In his January 9 State of the State address, New York Governor Andrew Cuomo unveiled a 10-point plan for so-called “women's equality,” a front-and-center element of which is an abortion expansion scheme that champions of the unborn warn will open the door to late-term abortion on demand.
An Illinois atheist has exhausted his final appeal in a two-and-one-half-year legal effort challenging the use of state funds for the renovation of a 50-year-old, 11-story Christian cross gracing the top of Illinois' tallest peak.
As the nation marks the 40th anniversary of the Roe v. Wade decision that struck down a Texas law — and by extension, all states’ laws —that had criminalized abortion, the debate between those who uphold the right to life of the unborn and those who assert that a woman’s right to “choose” must be paramount, continues. And there is a category of individuals for whom the abortion issue is perhaps the most personal of all: those who have survived attempted abortions.

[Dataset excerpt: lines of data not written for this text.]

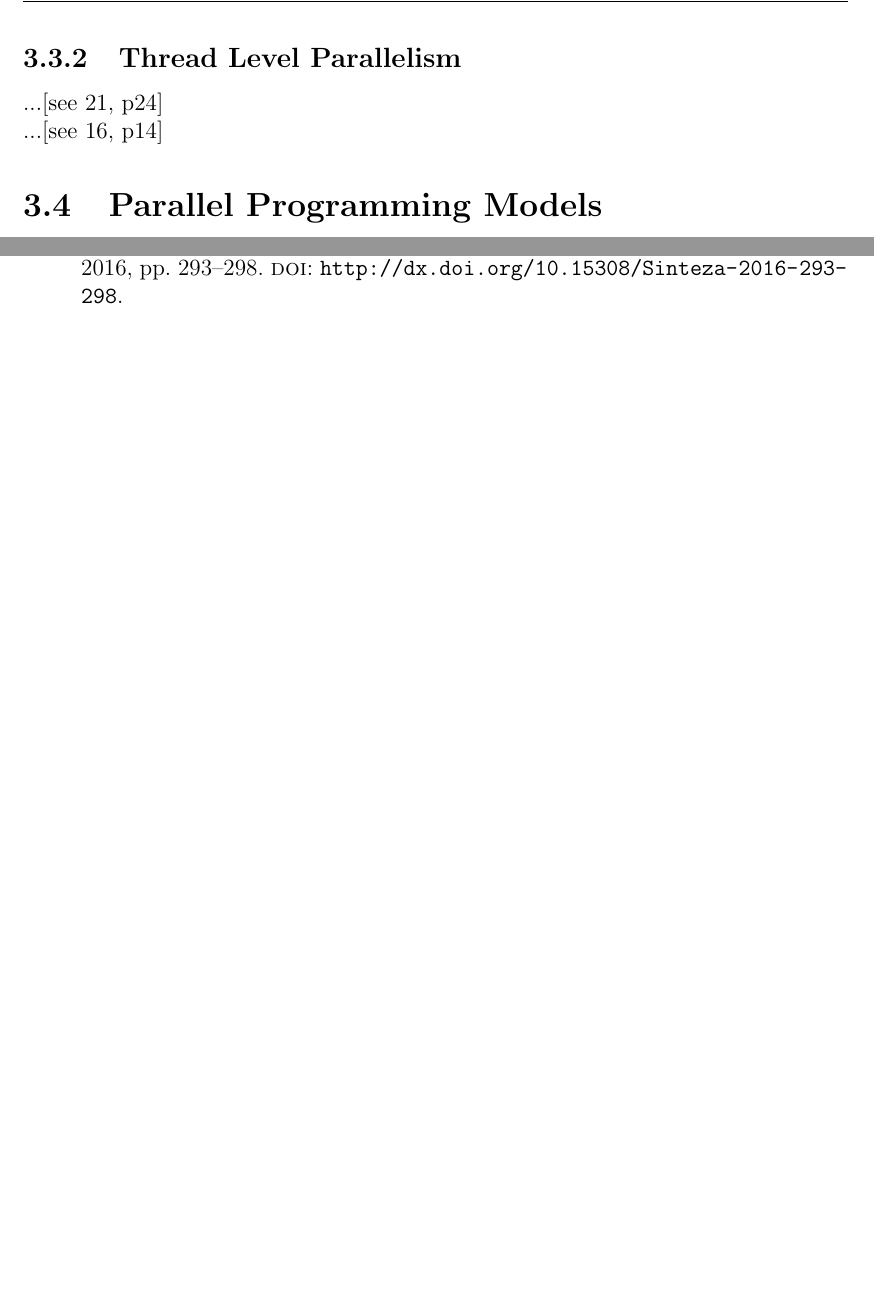
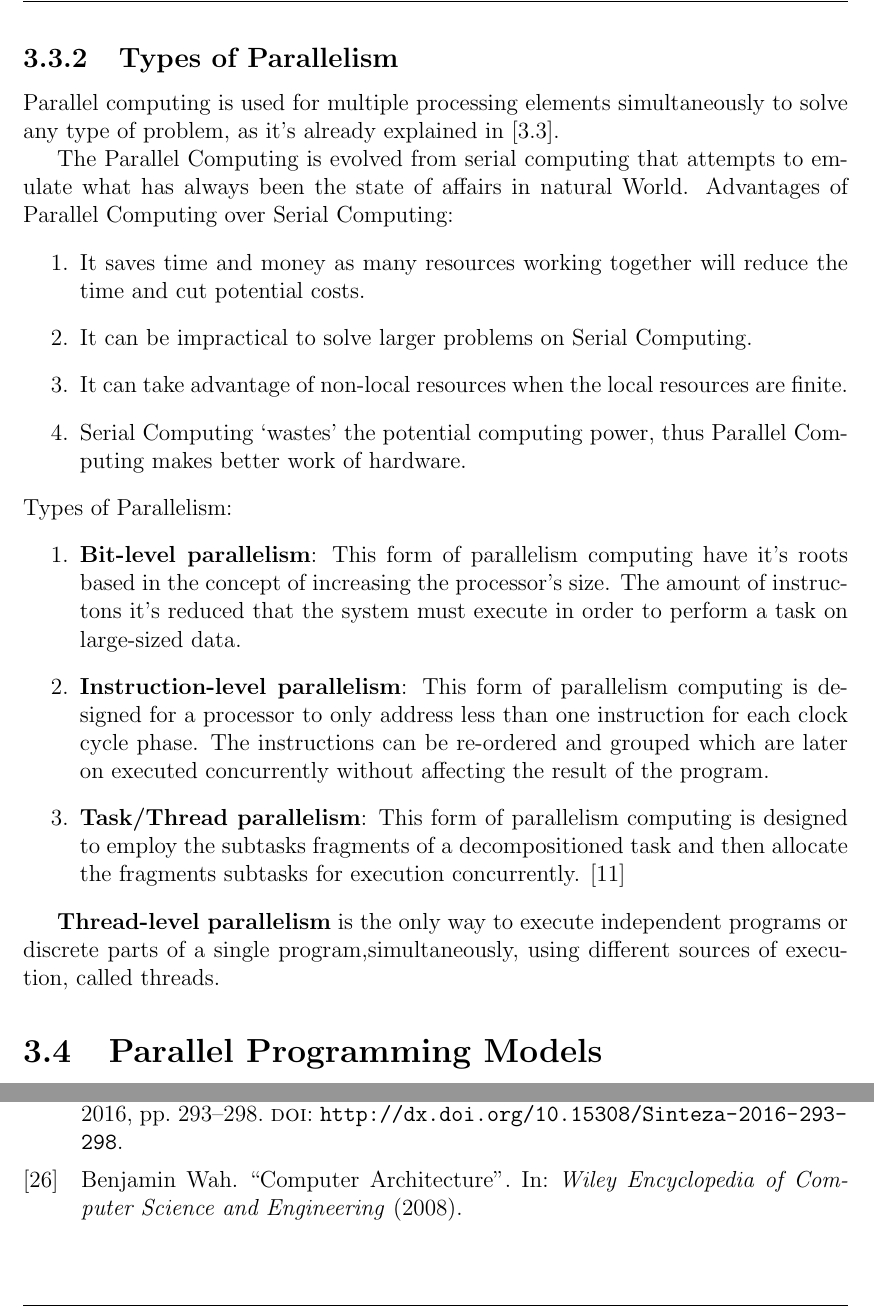
Before and after one commit to josephpal/esp32-ParallelProgramming, a LaTeX thesis (documentary/main.tex, which reads documentary/chapters/chapter03.tex): two parts of pages 16 and 26 of 26 before the commit and two parts of pages 16 and 26 of 27 after it, joined at a grey line, cut at the place of the change, the shorter picture padded with empty space. Compiled offline with pdfLaTeX.

Commit message:
3.4 added (+ finishing 3.3)

```diff
--- a/documentary/chapters/chapter03.tex
+++ b/documentary/chapters/chapter03.tex
@@ -234,18 +233,29 @@ Instruction stream defines the sequence of instructions performed by CPU, as in
 	\label{fig:flynnsTax}
 \end{figure}
 
-%...\parencite[see][p5]{internet1}\\
-%...\parencite[see][p13]{book1}\\
-%...\parencite[see][p4]{book5}\\
-%...\parencite[see][p2]{book6}\\
-%...\parencite[see][p15-p26]{internet2}
 
 \newpage
 
-\subsection{Thread Level Parallelism}\label{subchap:threadLevelParallelism}
+\subsection{Types of Parallelism}\label{subchap:typesOfParallelism}
+Parallel computing is used for multiple processing elements simultaneously to solve any type of problem, as it's already explained in [\ref{chap:parallelCompArch}].
 
-...\parencite[see][p24]{book1}\\
-...\parencite[see][p14]{article6}
+The Parallel Computing is evolved from serial computing that attempts to emulate what has always been the state of affairs in natural World.
+Advantages of Parallel Computing over Serial Computing:
+\begin{enumerate}
+			\item {It saves time and money as many resources working together will reduce the time and cut potential costs.}
+			\item {It can be impractical to solve larger problems on Serial Computing.}
+			\item {It can take advantage of non-local resources when the local resources are finite.}
+			\item {Serial Computing ‘wastes’ the potential computing power, thus Parallel Computing makes better work of hardware.}
+\end{enumerate}
+Types of Parallelism:
+\begin{enumerate}
+	 \item {\textbf{Bit-level parallelism}: This form of parallelism computing have it's roots based in the concept of increasing the processor's size. The amount of instructons it's reduced that the system must execute in order to perform a task on large-sized data.}
+	 \item {\textbf{Instruction-level parallelism}: This form of parallelism computing is designed for a processor to only address less than one instruction for each clock cycle phase. The instructions can be re-ordered and grouped which are later on executed concurrently without affecting the result of the program.}
+	  \item {\textbf{Task/Thread parallelism}: This form of parallelism computing is designed to employ the subtasks fragments of a decompositioned task and then allocate the fragments subtasks for execution concurrently.} \parencite{book7}
+\end{enumerate}
+
+\textbf{Thread-level parallelism} is the only way to execute independent programs or discrete parts of a single program,simultaneously, using different sources of execution, called threads.
+
 
 \section{Parallel Programming Models}\label{chap:parPrgModels}
 
--- a/documentary/main.tex
+++ b/documentary/main.tex
@@ -28,6 +28,7 @@
 \addbibresource{references.bib}
 
 \usepackage{fancyref}
+\usepackage{amsmath}
 
 \title{
 	{Parallel Programming on Embedded Multicore System ESP32\bigskip}\\
```
Also changed, not shown: documentary/references.bib (+14 -1 lines), documentary/main.pdf, documentary/chapters/chapter03.tex (9 more changed lines).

In Egypt a woman and her seven children have been imprisoned for converting to Christianity, while in North Korea, two Christians were killed for their faith.